The language and terminology used create an artificial barrier to achieving a task. Whilst most of the concepts behind network administration, software engineering, IT architecture and databases are simple, we often dress them up in obscure terminology, poor documentation and unfriendly user interfaces.
Common arguments for doing this include:-
- by the time you learn the terminology you'll know enough not to cause any harm.
- well written code doesn't need documentation.
- what do you mean you don't know what a subquery is?
- int *ptr = malloc(50 * sizeof (int));
- I understand it.
- I don't like writing documentation.
Compare the sequential and ordered world of most computer programs to the complex biological systems of your average eukaryotic cell, let alone a nematode. Explaining gene expression to someone unfamiliar with the concepts is a fairly demanding task as it is complex and the processes are barely understood. DNS is only complex because we make it so.
There is a pattern here though.
At one point electricity was a completely novel and new field. To explain how to use it to, say, "boil water for a cup of tea" would have been a conceptually demanding activity. Today you can solve this problem with the instruction "plug a kettle in", and without having to mention impedance, inductance, conduction or discuss generator design. Power generation is a much more defined field than it once was and it is more amenable to use.
Many inventions and discoveries make this transition from uncertain and new to standard and commonplace. However, it is during that transition that we often find an awkward phase where the field is shrouded in arcane obscurity and the proponents of it are the proverbial rock stars of their time (cf. electrical engineers, railway men, shipwrights, aviators, leech farmers ... ).
This is where we are with IT at the moment. Some in IT are also in the grips of the grand delusion that we are somehow special and our field is an unique craft which will always remain so.
Software is merely the instrument through which other stories are told. The building of a software system is more akin to creating the first of any product, for example the first pen. Such a pen can be used to write all manner of different stories, some good and some bad, but as more pens are demanded we eventually end up with the mass produced biro.
The technology is just a commodity we use to achieve other goals. It's what you do with it that really matters. Do you choose which blog to read based upon its software features or because of its content?
We are not yet in the mass produced world of software services but we will eventually get there. Software systems and data will eventually become portable, mashable and amenable to our purposes. You'll also be able to change provider without metaphorically rewiring your house.
As Harry Kim would say "computer, display a holographic simulation of Krell Mosset ... transfer all reference medical files to the simulation ... install personality subroutines and voice approximation."
That's real programming.
It's only when something that is potentially widely useful becomes common, ubiquitous and amenable to use by everyone that it really becomes powerful.

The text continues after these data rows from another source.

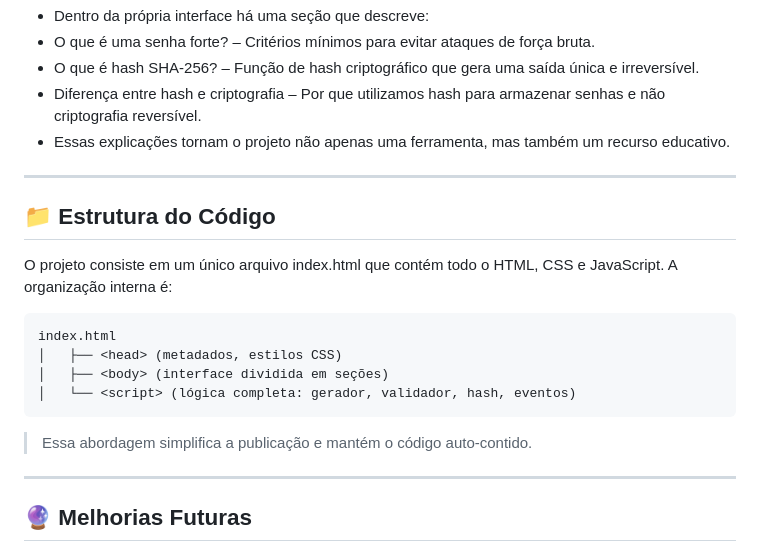
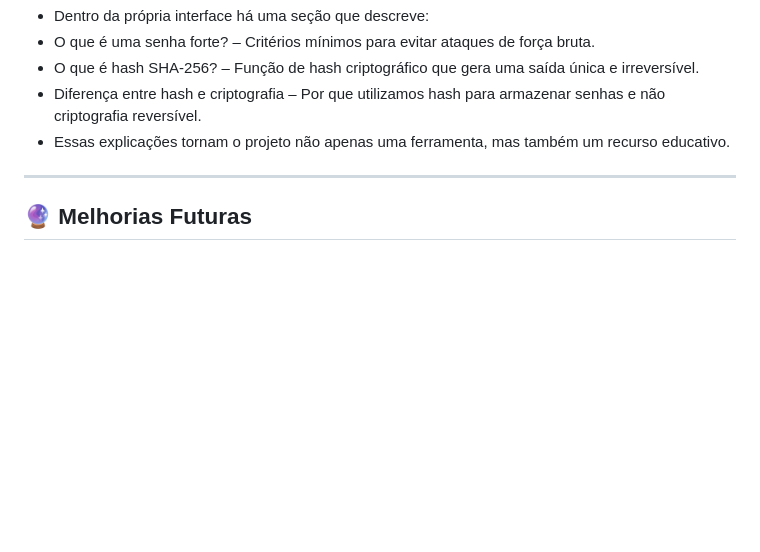
Before and after one commit to Acacio-Gabriel/pass-gen-valid-web, a Markdown page: README.md, the part around one of its changes. GitHub-like rendering; blank space fills up the shorter version.

Commit message:
Update README with new license badge and cleanup
Updated license badge and removed code structure section.

````diff
--- a/README.md
+++ b/README.md
@@ -55,17 +55,6 @@ O projeto está hospedado no GitHub Pages e pode ser acessado diretamente pelo l
 - Essas explicações tornam o projeto não apenas uma ferramenta, mas também um recurso educativo.
 
 ---
-## 📁 Estrutura do Código
-O projeto consiste em um único arquivo index.html que contém todo o HTML, CSS e JavaScript. A organização interna é:
-
-```plaintext
-index.html
-│   ├── <head> (metadados, estilos CSS)
-│   ├── <body> (interface dividida em seções)
-│   └── <script> (lógica completa: gerador, validador, hash, eventos)
-```
-> Essa abordagem simplifica a publicação e mantém o código auto‑contido.
----
 ## 🔮 Melhorias Futuras
 - Adicionar um medidor visual de força da senha (ex: barra de progresso colorida).
 - Incluir opção de copiar o hash gerado.
````
Also changed, not shown: other parts of README.md (+1 -1 lines).
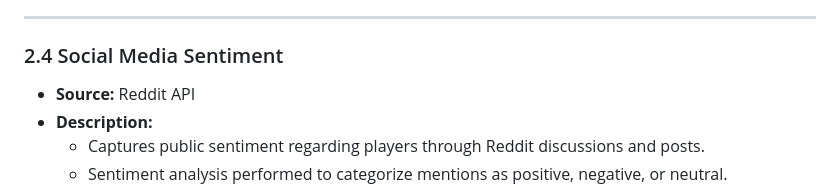
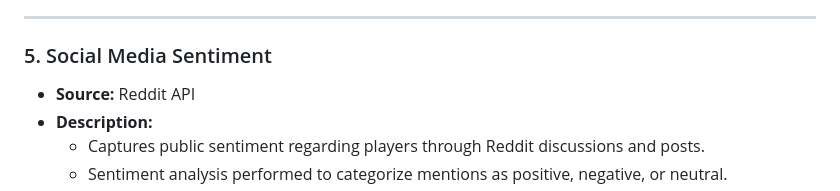
Before and after one commit to mentor-pranaya/-Dynamic-Player-Transfer-Value-Prediction-using-AI-and-Multi-source-Data-, a Markdown page: data_summary.md, the part around the change. Rendered like a GitHub page.

```diff
--- a/data_summary.md
+++ b/data_summary.md
@@ -55,7 +55,7 @@
 
 ---
 
-### 2.4 Social Media Sentiment
+### 5. Social Media Sentiment
 - **Source:** Reddit API
 - **Description:**
   - Captures public sentiment regarding players through Reddit discussions and posts.
```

I've been going on about portability issues for sometime. In reality the issue we should be looking at is wider than that - it's whether such a system is "amenable to use". This includes the concepts of portability which requires standards but also necessitates a lack of obscurity and an ease of use.
There are many ways I can create lock-in and I don't expect to get any agreement from the horde of arcane terminologists who make their living from this. Fortunately commoditisation is a powerful force and whilst it is inevitable it also leads to new opportunities for those willing to adapt.
In order to live in the future you have to be willing to leave the past. So with that in mind I've decided to take an old lost word, Gardeviance, as the new name for my blog. I wanted to say "Computer, new log name - Gardeviance - make it so" unfortunately we're in the arcane obscurity phase so I have to know my CNAMEs from my MXs.
Roll on 2008 and the further commoditisation of IT
"your old road is rapidly agein'.
Happy New Year.